Records for the task ▸

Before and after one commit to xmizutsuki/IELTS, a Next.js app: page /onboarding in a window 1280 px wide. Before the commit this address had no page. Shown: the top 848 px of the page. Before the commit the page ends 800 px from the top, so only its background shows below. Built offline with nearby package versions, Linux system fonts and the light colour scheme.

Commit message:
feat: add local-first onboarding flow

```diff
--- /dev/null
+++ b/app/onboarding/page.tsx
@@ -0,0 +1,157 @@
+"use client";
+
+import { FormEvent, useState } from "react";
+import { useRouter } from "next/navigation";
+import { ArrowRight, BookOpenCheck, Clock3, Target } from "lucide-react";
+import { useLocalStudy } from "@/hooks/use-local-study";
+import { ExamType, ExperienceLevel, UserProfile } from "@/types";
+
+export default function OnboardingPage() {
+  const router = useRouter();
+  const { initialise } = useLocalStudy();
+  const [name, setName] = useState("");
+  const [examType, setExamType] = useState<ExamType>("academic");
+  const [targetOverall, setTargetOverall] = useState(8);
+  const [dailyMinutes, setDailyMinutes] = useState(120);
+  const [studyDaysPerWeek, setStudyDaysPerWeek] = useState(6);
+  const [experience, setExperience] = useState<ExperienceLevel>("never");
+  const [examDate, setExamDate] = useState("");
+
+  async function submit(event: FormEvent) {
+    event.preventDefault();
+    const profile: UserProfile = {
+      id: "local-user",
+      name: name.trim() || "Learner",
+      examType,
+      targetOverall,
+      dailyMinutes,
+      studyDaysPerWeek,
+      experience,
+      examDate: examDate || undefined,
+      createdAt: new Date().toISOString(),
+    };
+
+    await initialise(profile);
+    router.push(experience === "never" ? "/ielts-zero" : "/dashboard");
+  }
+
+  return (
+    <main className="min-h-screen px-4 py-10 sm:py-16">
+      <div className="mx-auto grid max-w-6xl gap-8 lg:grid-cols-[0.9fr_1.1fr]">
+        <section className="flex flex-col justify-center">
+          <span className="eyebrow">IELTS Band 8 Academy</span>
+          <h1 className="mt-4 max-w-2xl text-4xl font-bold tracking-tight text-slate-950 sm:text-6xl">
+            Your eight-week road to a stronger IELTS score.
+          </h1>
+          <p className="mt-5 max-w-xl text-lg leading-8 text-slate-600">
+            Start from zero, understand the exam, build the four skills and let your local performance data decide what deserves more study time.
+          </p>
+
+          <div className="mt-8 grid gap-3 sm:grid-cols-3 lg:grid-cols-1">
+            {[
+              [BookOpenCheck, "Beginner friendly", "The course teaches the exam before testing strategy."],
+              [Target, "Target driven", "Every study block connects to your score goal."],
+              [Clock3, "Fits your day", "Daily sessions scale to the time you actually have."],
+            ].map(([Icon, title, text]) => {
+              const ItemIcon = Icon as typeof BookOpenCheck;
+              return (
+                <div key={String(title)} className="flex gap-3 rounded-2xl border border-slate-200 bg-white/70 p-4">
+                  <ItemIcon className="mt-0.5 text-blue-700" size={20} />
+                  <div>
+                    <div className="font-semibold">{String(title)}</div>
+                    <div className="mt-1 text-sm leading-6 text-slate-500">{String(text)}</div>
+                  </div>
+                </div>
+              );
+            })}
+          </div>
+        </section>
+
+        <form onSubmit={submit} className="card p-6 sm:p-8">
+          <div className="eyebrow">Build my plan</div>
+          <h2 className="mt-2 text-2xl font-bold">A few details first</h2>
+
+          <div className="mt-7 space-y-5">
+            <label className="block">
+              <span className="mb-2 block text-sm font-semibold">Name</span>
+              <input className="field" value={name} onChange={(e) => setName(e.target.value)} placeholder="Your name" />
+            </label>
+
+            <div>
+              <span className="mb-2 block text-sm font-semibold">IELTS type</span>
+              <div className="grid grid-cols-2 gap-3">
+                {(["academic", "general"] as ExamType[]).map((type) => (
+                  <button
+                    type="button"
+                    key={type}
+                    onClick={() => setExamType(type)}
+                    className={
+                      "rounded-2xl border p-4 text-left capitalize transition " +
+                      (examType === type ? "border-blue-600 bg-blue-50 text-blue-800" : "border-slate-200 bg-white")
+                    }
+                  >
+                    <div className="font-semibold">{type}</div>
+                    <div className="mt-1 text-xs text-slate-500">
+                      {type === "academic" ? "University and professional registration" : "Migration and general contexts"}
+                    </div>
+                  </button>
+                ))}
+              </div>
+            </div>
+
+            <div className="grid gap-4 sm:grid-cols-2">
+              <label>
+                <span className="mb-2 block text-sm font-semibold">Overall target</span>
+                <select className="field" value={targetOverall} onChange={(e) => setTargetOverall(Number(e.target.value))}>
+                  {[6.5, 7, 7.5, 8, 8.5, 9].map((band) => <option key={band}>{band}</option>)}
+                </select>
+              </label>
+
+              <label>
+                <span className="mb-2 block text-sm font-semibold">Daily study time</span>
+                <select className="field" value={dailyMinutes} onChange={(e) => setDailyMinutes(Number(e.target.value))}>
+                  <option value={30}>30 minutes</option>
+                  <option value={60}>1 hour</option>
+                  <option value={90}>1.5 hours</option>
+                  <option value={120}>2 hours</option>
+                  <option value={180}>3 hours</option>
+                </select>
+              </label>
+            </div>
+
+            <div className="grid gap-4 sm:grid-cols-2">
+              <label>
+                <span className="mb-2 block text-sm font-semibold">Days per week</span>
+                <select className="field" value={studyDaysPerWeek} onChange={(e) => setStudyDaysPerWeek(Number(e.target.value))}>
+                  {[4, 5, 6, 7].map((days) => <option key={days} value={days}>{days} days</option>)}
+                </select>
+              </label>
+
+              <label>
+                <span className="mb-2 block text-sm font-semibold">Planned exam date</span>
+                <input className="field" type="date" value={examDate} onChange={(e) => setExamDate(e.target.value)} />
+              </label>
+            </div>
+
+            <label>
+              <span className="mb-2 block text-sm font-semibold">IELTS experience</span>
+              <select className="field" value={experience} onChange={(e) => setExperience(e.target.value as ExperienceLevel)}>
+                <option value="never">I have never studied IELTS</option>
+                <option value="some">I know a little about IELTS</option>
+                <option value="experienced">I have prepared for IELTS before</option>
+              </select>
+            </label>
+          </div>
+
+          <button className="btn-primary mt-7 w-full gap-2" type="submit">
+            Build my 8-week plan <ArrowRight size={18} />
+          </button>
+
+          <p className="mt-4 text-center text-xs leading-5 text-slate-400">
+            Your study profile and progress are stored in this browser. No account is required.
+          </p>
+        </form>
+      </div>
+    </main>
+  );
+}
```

Brief ▸
Each line of the listing must be output once more, exactly as shown above.

Exercise output ▸
Before and after one commit to xmizutsuki/IELTS, a Next.js app: page /onboarding in a window 1280 px wide. Before the commit this address had no page. Shown: the top 848 px of the page. Before the commit the page ends 800 px from the top, so only its background shows below. Built offline with nearby package versions, Linux system fonts and the light colour scheme.

Commit message:
feat: add local-first onboarding flow

```diff
--- /dev/null
+++ b/app/onboarding/page.tsx
@@ -0,0 +1,157 @@
+"use client";
+
+import { FormEvent, useState } from "react";
+import { useRouter } from "next/navigation";
+import { ArrowRight, BookOpenCheck, Clock3, Target } from "lucide-react";
+import { useLocalStudy } from "@/hooks/use-local-study";
+import { ExamType, ExperienceLevel, UserProfile } from "@/types";
+
+export default function OnboardingPage() {
+  const router = useRouter();
+  const { initialise } = useLocalStudy();
+  const [name, setName] = useState("");
+  const [examType, setExamType] = useState<ExamType>("academic");
+  const [targetOverall, setTargetOverall] = useState(8);
+  const [dailyMinutes, setDailyMinutes] = useState(120);
+  const [studyDaysPerWeek, setStudyDaysPerWeek] = useState(6);
+  const [experience, setExperience] = useState<ExperienceLevel>("never");
+  const [examDate, setExamDate] = useState("");
+
+  async function submit(event: FormEvent) {
+    event.preventDefault();
+    const profile: UserProfile = {
+      id: "local-user",
+      name: name.trim() || "Learner",
+      examType,
+      targetOverall,
+      dailyMinutes,
+      studyDaysPerWeek,
+      experience,
+      examDate: examDate || undefined,
+      createdAt: new Date().toISOString(),
+    };
+
+    await initialise(profile);
+    router.push(experience === "never" ? "/ielts-zero" : "/dashboard");
+  }
+
+  return (
+    <main className="min-h-screen px-4 py-10 sm:py-16">
+      <div className="mx-auto grid max-w-6xl gap-8 lg:grid-cols-[0.9fr_1.1fr]">
+        <section className="flex flex-col justify-center">
+          <span className="eyebrow">IELTS Band 8 Academy</span>
+          <h1 className="mt-4 max-w-2xl text-4xl font-bold tracking-tight text-slate-950 sm:text-6xl">
+            Your eight-week road to a stronger IELTS score.
+          </h1>
+          <p className="mt-5 max-w-xl text-lg leading-8 text-slate-600">
+            Start from zero, understand the exam, build the four skills and let your local performance data decide what deserves more study time.
+          </p>
+
+          <div className="mt-8 grid gap-3 sm:grid-cols-3 lg:grid-cols-1">
+            {[
+              [BookOpenCheck, "Beginner friendly", "The course teaches the exam before testing strategy."],
+              [Target, "Target driven", "Every study block connects to your score goal."],
+              [Clock3, "Fits your day", "Daily sessions scale to the time you actually have."],
+            ].map(([Icon, title, text]) => {
+              const ItemIcon = Icon as typeof BookOpenCheck;
+              return (
+                <div key={String(title)} className="flex gap-3 rounded-2xl border border-slate-200 bg-white/70 p-4">
+                  <ItemIcon className="mt-0.5 text-blue-700" size={20} />
+                  <div>
+                    <div className="font-semibold">{String(title)}</div>
+                    <div className="mt-1 text-sm leading-6 text-slate-500">{String(text)}</div>
+                  </div>
+                </div>
+              );
+            })}
+          </div>
+        </section>
+
+        <form onSubmit={submit} className="card p-6 sm:p-8">
+          <div className="eyebrow">Build my plan</div>
+          <h2 className="mt-2 text-2xl font-bold">A few details first</h2>
+
+          <div className="mt-7 space-y-5">
+            <label className="block">
+              <span className="mb-2 block text-sm font-semibold">Name</span>
+              <input className="field" value={name} onChange={(e) => setName(e.target.value)} placeholder="Your name" />
+            </label>
+
+            <div>
+              <span className="mb-2 block text-sm font-semibold">IELTS type</span>
+              <div className="grid grid-cols-2 gap-3">
+                {(["academic", "general"] as ExamType[]).map((type) => (
+                  <button
+                    type="button"
+                    key={type}
+                    onClick={() => setExamType(type)}
+                    className={
+                      "rounded-2xl border p-4 text-left capitalize transition " +
+                      (examType === type ? "border-blue-600 bg-blue-50 text-blue-800" : "border-slate-200 bg-white")
+                    }
+                  >
+                    <div className="font-semibold">{type}</div>
+                    <div className="mt-1 text-xs text-slate-500">
+                      {type === "academic" ? "University and professional registration" : "Migration and general contexts"}
+                    </div>
+                  </button>
+                ))}
+              </div>
+            </div>
+
+            <div className="grid gap-4 sm:grid-cols-2">
+              <label>
+                <span className="mb-2 block text-sm font-semibold">Overall target</span>
+                <select className="field" value={targetOverall} onChange={(e) => setTargetOverall(Number(e.target.value))}>
+                  {[6.5, 7, 7.5, 8, 8.5, 9].map((band) => <option key={band}>{band}</option>)}
+                </select>
+              </label>
+
+              <label>
+                <span className="mb-2 block text-sm font-semibold">Daily study time</span>
+                <select className="field" value={dailyMinutes} onChange={(e) => setDailyMinutes(Number(e.target.value))}>
+                  <option value={30}>30 minutes</option>
+                  <option value={60}>1 hour</option>
+                  <option value={90}>1.5 hours</option>
+                  <option value={120}>2 hours</option>
+                  <option value={180}>3 hours</option>
+                </select>
+              </label>
+            </div>
+
+            <div className="grid gap-4 sm:grid-cols-2">
+              <label>
+                <span className="mb-2 block text-sm font-semibold">Days per week</span>
+                <select className="field" value={studyDaysPerWeek} onChange={(e) => setStudyDaysPerWeek(Number(e.target.value))}>
+                  {[4, 5, 6, 7].map((days) => <option key={days} value={days}>{days} days</option>)}
+                </select>
+              </label>
+
+              <label>
+                <span className="mb-2 block text-sm font-semibold">Planned exam date</span>
+                <input className="field" type="date" value={examDate} onChange={(e) => setExamDate(e.target.value)} />
+              </label>
+            </div>
+
+            <label>
+              <span className="mb-2 block text-sm font-semibold">IELTS experience</span>
+              <select className="field" value={experience} onChange={(e) => setExperience(e.target.value as ExperienceLevel)}>
+                <option value="never">I have never studied IELTS</option>
+                <option value="some">I know a little about IELTS</option>
+                <option value="experienced">I have prepared for IELTS before</option>
+              </select>
+            </label>
+          </div>
+
+          <button className="btn-primary mt-7 w-full gap-2" type="submit">
+            Build my 8-week plan <ArrowRight size={18} />
+          </button>
+
+          <p className="mt-4 text-center text-xs leading-5 text-slate-400">
+            Your study profile and progress are stored in this browser. No account is required.
+          </p>
+        </form>
+      </div>
+    </main>
+  );
+}
```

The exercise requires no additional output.